Skip to Main Content

Advanced Immigration Law: Home

A guide to researching Immigration Law for law students, bar examinees, and other library patrons


Alien — A person who resides within the borders of a country but is not a citizen or subject of that country; a person not owing allegiance to a particular nation.  In the United States, an alien is a person who was born outside the jurisdiction of the United States, who is subject to some foreign government, and who has not been naturalized under U.S. law.

Adjustment of status The changing of an alien's classification from nonimmigrant or parolee (temporary) resident to immigrant (permanent) resident. • This is a technical term used in United States immigration filings.

Citizen —  Someone who, by either birth or naturalization, is a member of a political community, owing allegiance to the community and being entitled to enjoy all its civil rights and protections; a member of the civil state, entitled to all its rights and privileges.

Consul — A governmental representative living in a foreign country to oversee commercial and other matters involving the representative's home country and its citizens in that foreign country.  Consuls are not diplomatic agents, so unless a treaty provides otherwise, they do not enjoy diplomatic privileges and immunities. But consuls are entitled to consular immunities, which protect them from local law and jurisdiction in the exercise of their consular functions.

Department of Homeland Security — The cabinet-level department of the federal government responsible for ensuring security within the U.S. borders and in its territories and possessions. The Department has five major divisions: Border and Transportation Security, Emergency Preparedness and Response, Science and Technology, Information Analysis and Infrastructure, and Management. It was established in 2002 and began operating in 2003.

Green card — A registration card evidencing a resident alien's status as a permanent U.S. resident.

Immediate family A person's parents, spouse, children, and siblings, as well as those of the person's spouse. Stepchildren and adopted children are usually immediate family members.

Naturalization — The granting of citizenship to a foreign-born person under statutory authority.

Visa — An official indorsement made on a passport, showing that it has been examined and that the bearer is permitted to proceed; a recognition by the country in which a passport-holder wishes to travel that the holder's passport is valid. A visa is generally required for the admission of aliens into the United States.

All definitions are from Black's Law Dictionary (11th ed. 2019).

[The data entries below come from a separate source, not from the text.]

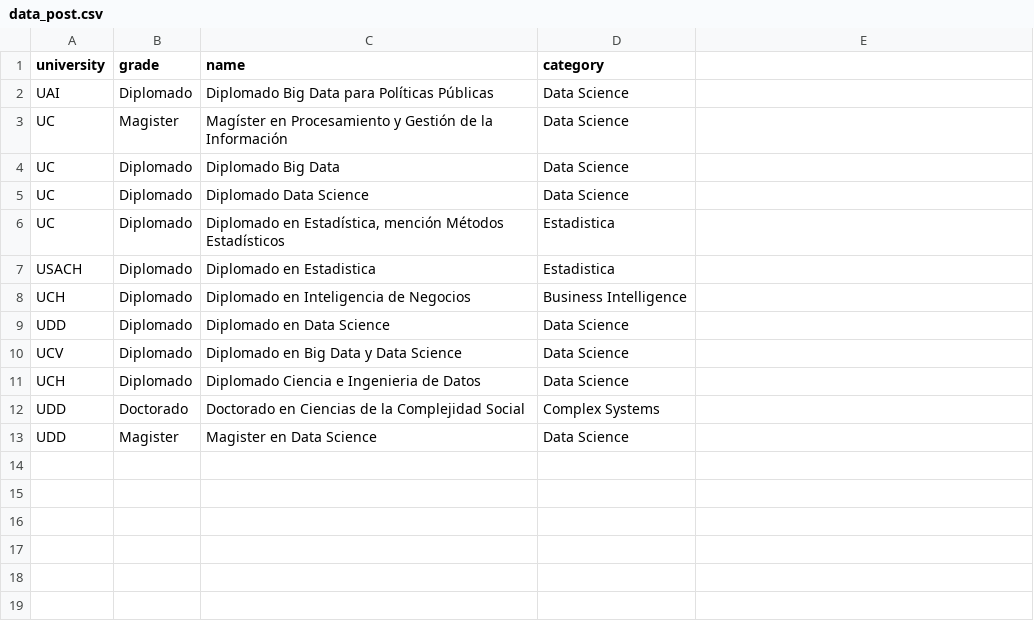
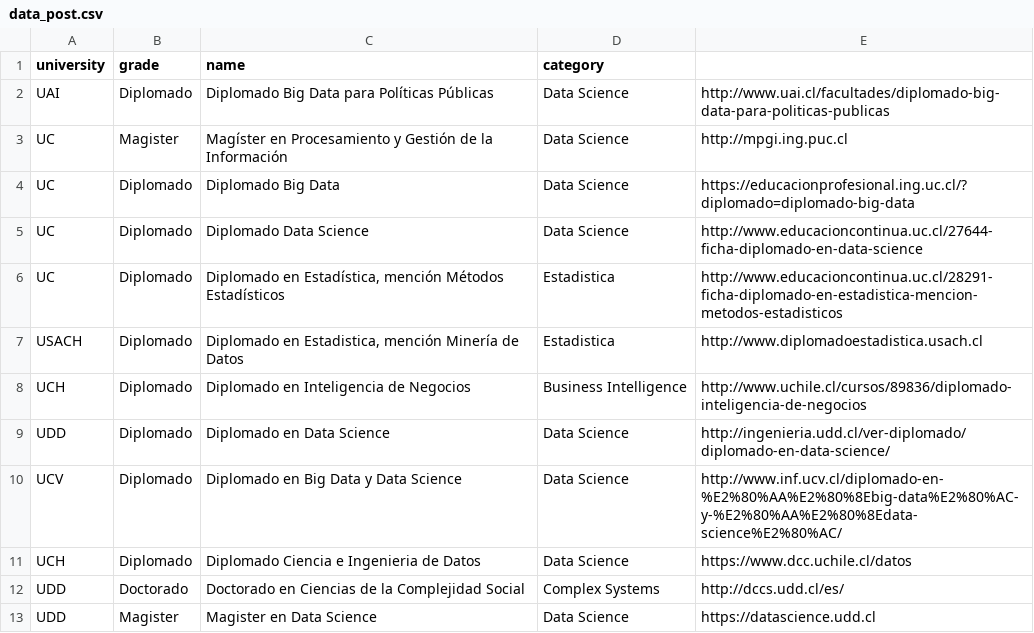
Before and after one commit to robsalasco/data_science_chile, a CSV file: data_post.csv, drawn as a sheet; the diff names each change by its address in the sheet, - before the commit and + after, or states it on an @@ line.

```diff
--- a/data_post.csv
+++ b/data_post.csv
-E2: (empty)
+E2: http://www.uai.cl/facultades/diplomado-big-data-para-politicas-publicas
-E3: (empty)
+E3: http://mpgi.ing.puc.cl
-E4: (empty)
+E4: https://educacionprofesional.ing.uc.cl/?diplomado=diplomado-big-data
-E5: (empty)
+E5: http://www.educacioncontinua.uc.cl/27644-ficha-diplomado-en-data-science
-E6: (empty)
+E6: http://www.educacioncontinua.uc.cl/28291-ficha-diplomado-en-estadistica-mencion-metodos-estadisticos
-C7 (name): Diplomado en Estadistica
+C7 (name): Diplomado en Estadistica, mención Minería de Datos
-E7: (empty)
+E7: http://www.diplomadoestadistica.usach.cl
-E8: (empty)
+E8: http://www.uchile.cl/cursos/89836/diplomado-inteligencia-de-negocios
-E9: (empty)
+E9: http://ingenieria.udd.cl/ver-diplomado/diplomado-en-data-science/
-E10: (empty)
+E10: http://www.inf.ucv.cl/diplomado-en-%E2%80%AA%E2%80%8Ebig-data%E2%80%AC-y-%E2%80%AA%E2%80%8Edata-science%E2%80%AC/
-E11: (empty)
+E11: https://www.dcc.uchile.cl/datos
-E12: (empty)
+E12: http://dccs.udd.cl/es/
-E13: (empty)
+E13: https://datascience.udd.cl
```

Federal immigration law determines whether a person is an alien, the rights, duties, and obligations associated with being an alien in the United States, and how aliens gain residence or citizenship within the United States. It also provides the means by which certain aliens can become legally naturalized citizens with full rights of citizenship. Immigration law serves as a gatekeeper for the nation's border, determining who may enter, how long they may stay, and when they must leave.

Immigration,, (last visited 11/2/2015).

Subscription Databases

Bloomberg Law: On the main page type in "Immigration Law" in the search box on the home page, and select All Legal Content from the drop down menu. You may then refine your search results by date or by source type using the filters on the left side of the screen.

Lexis Advance: Click on Browse Topics located above the search box, and find “immigration law” in the topic section. There you can choose from a number of preselected topics or search for additional topics within the environmental law topic.

Westlaw: Under the Practice Areas tab in the browse box, click on the Immigration link. This will take you to "Practitioner Insights for Immigration" webpage and you can browse the various sources with this topic filtering your results.

Subject Guide

Profile Photo
Dajiang Nie


ICE — Website for the U.S. Immigration and Customs Enforcement (ICE), which enforces federal laws governing border control, customs, trade and immigration to promote homeland security and public safety.

Immigration and Citizenship; — Government site with links to resources on immigration and citizenship, visas, foreign policy, military and veterans, and international travel.

U.S.C.I.S. — Website for U.S. Citizenship and Immigration Services (USCIS) is the government agency that oversees lawful immigration to the United States. Many forms and administrative holdings applicable to immigration are found here.

Travel.State.Gov — Website for the U.S state department.